"It's been a wonderful ride," Tate tells Billboard.com. "We never expected this thing would continue going this many years later. We just started the band out of high school and found we had a mutual appreciation of music and started the ball rolling. We found out we could write together, and it's just been a rite of discovery for the last 30 years. We're really fortunate to be able to make a living doing this."
Queensryche is on the road ostensibly promoting its 12th album, "Dedicated to Chaos," which came out June 28, but Tate says the concerts reflect the group's history as much as its latest work. "It's a celebration," he notes. "We have kind of a Queensryche retrospective of music and film that we're performing -- songs from all of our different records and visuals that match up to the songs, kind of a look back at where we've been and where we are now." He adds with a laugh that, "It's interesting, like going back and looking at your school yearbook. Fashion is a fickle thing..."
Queensryche, which toured Europe earlier this year, is on the road into December. The group plans to take a break for the holidays, after which Tate says "we'll reassess if we want to do some dates after that." Meanwhile, he adds, Queensryche is already starting work on its next album.
"We kind of have that practice, to jump from one to the next," he explains. "It's what drives us to get up in the morning, the new music, writing the music.
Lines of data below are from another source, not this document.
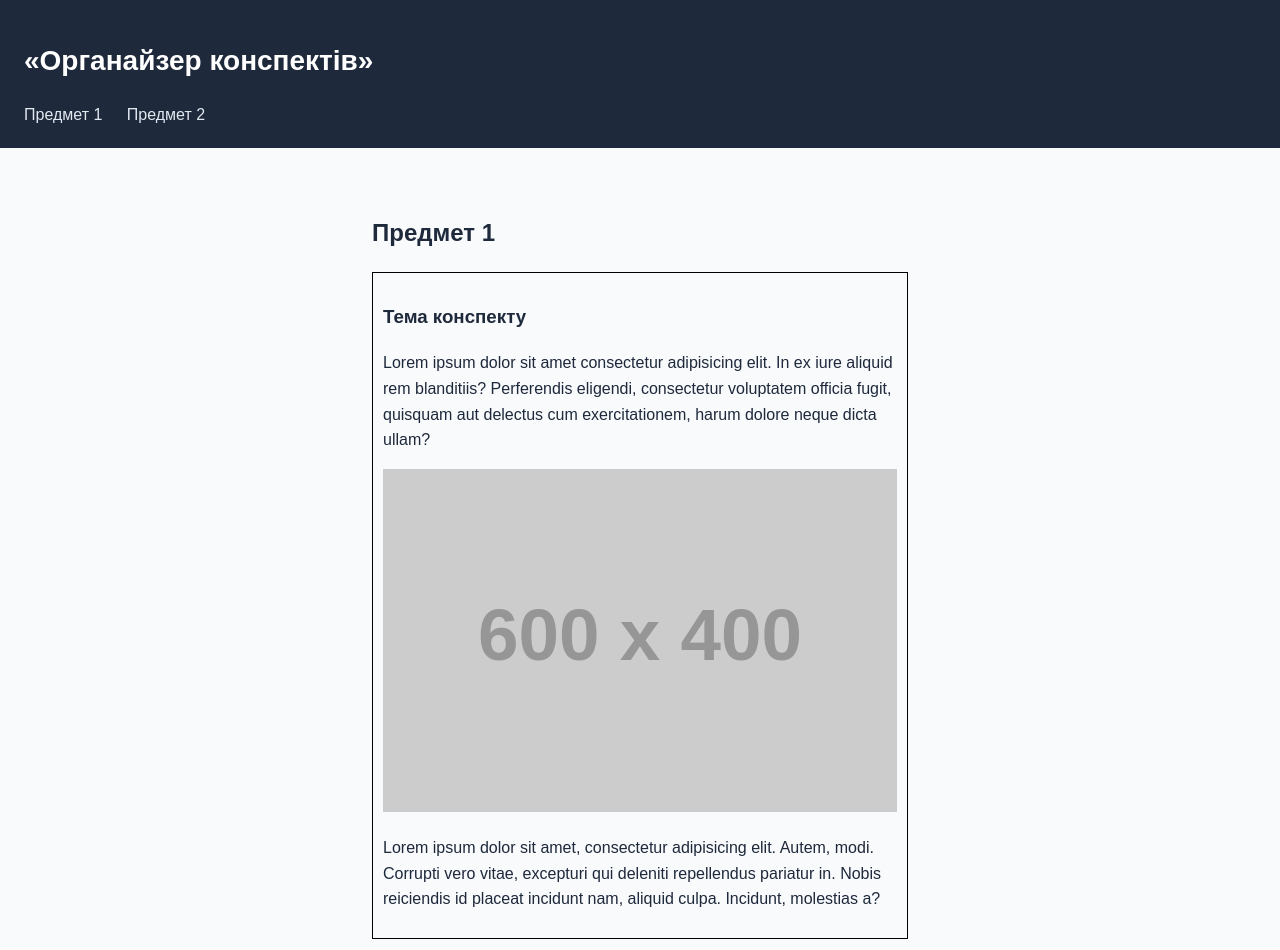
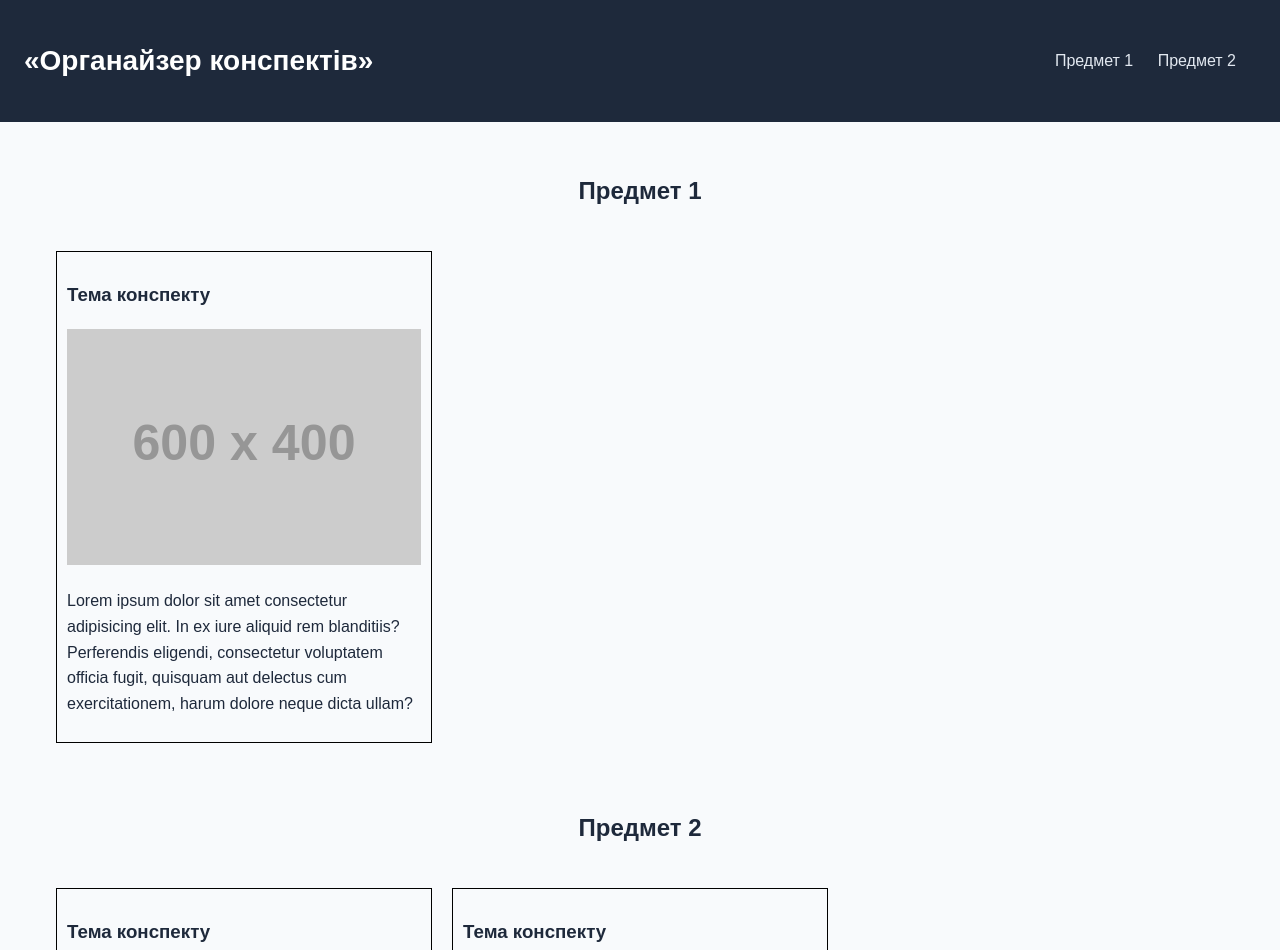
Before and after one commit to Illya-1/study-notes-organizer, a plain HTML site: page index.html in a window 1280 px wide. Shown: the top 950 px of the page. Drawn offline with Linux system fonts and the light colour scheme; placeholder pictures from the web are drawn by us.

Commit message:
Change layout so it uses grid and flexbox

```diff
--- a/css/style.css
+++ b/css/style.css
@@ -15,6 +15,15 @@ header{
     background-color: #1E293B;
     color:#FFFFFF;
     padding: 20px 24px;
+
+    display:flex;
+    align-items: center;
+    justify-content: space-between;
+
+    flex-wrap: wrap;
+    flex-direction: row;
+
+    gap: 10px 20px;
 }
 
 header h1{
@@ -33,19 +42,48 @@ header nav a:hover{
 }
 
 main{
-    max-width: 600px;
+    max-width: 1200px;
+    width: fit-content;
+    width: 100%;
     margin: 30px auto;
     padding: 0px 16px;
+    display: flex;
+    flex-direction: column;
+    align-items: center;
 }
 
-main section{
-    padding: 16px;
+
+
+.cards-container{
+    display: grid;
+    grid-template-columns: 1fr;
+    gap: 20px;
+    margin-bottom: 30px;
 }
+
+@media(min-width: 600px){
+    .cards-container{
+        grid-template-columns: 1fr 1fr;
+    }
+}
+
+@media(min-width: 1024px){
+    .cards-container{
+        grid-template-columns: 1fr 1fr 1fr;
+    }
+}
+
+.cards-container h2{
+    grid-column: 1 / -1;
+    text-align: center;
+}
+
 
 .card{
     padding: 10px;
     border: 1px solid black;
     margin-bottom: 16px;
+    max-width: 400px;
 }
 
 .card img {
--- a/index.html
+++ b/index.html
@@ -16,21 +16,18 @@
     </header>
 
     <main>
-        <section id="subject-1">
+        <section id="subject-1" class="cards-container">
             <h2>Предмет 1</h2>
 
             <article class="card">
-                <h3>Тема конспекту</h3>
-                <p>Lorem ipsum dolor sit amet consectetur adipisicing elit. In ex iure aliquid rem blanditiis? Perferendis eligendi, consectetur voluptatem officia fugit, quisquam aut delectus cum exercitationem, harum dolore neque dicta ullam?</p>
-                <img src="https://placehold.co/600x400" alt="notes-info-demonstration-1">
-                <p>Lorem ipsum dolor sit amet, consectetur adipisicing elit. Autem, modi. Corrupti vero vitae, excepturi qui deleniti repellendus pariatur in. Nobis reiciendis id placeat incidunt nam, aliquid culpa. Incidunt, molestias a?</p>
-            </article>
-
+                    <h3>Тема конспекту</h3>
+                    <img src="https://placehold.co/600x400" alt="notes-info-demonstration-1">
+                    <p>Lorem ipsum dolor sit amet consectetur adipisicing elit. In ex iure aliquid rem blanditiis? Perferendis eligendi, consectetur voluptatem officia fugit, quisquam aut delectus cum exercitationem, harum dolore neque dicta ullam?</p>
+                </article>
         </section>
 
-        <section id="subject-2">
+        <section id="subject-2" class="cards-container">
             <h2>Предмет 2</h2>
-
             <article class="card">
                 <h3>Тема конспекту</h3>
                 <p>Lorem ipsum dolor sit, amet consectetur adipisicing elit. Consequuntur architecto velit doloremque saepe dolore numquam eos, nesciunt cumque iure nemo voluptatem impedit id, enim sint obcaecati vero quis minima nam!</p>
```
If we don't do that, we're just resting on our laurels and playing songs we've played a million times before, and none of us want to do that."
Tate says Queensryche is currently "putting some sketches together and discussing direction and that kind of thing," and he expects some songs will start to surface while the group is on the road. "We have studios with us at all times," he notes. "If you come backstage at any given show, we have a room set up, everybody here and there, working away. It looks like a laboratory. That really keeps the music flowing, too."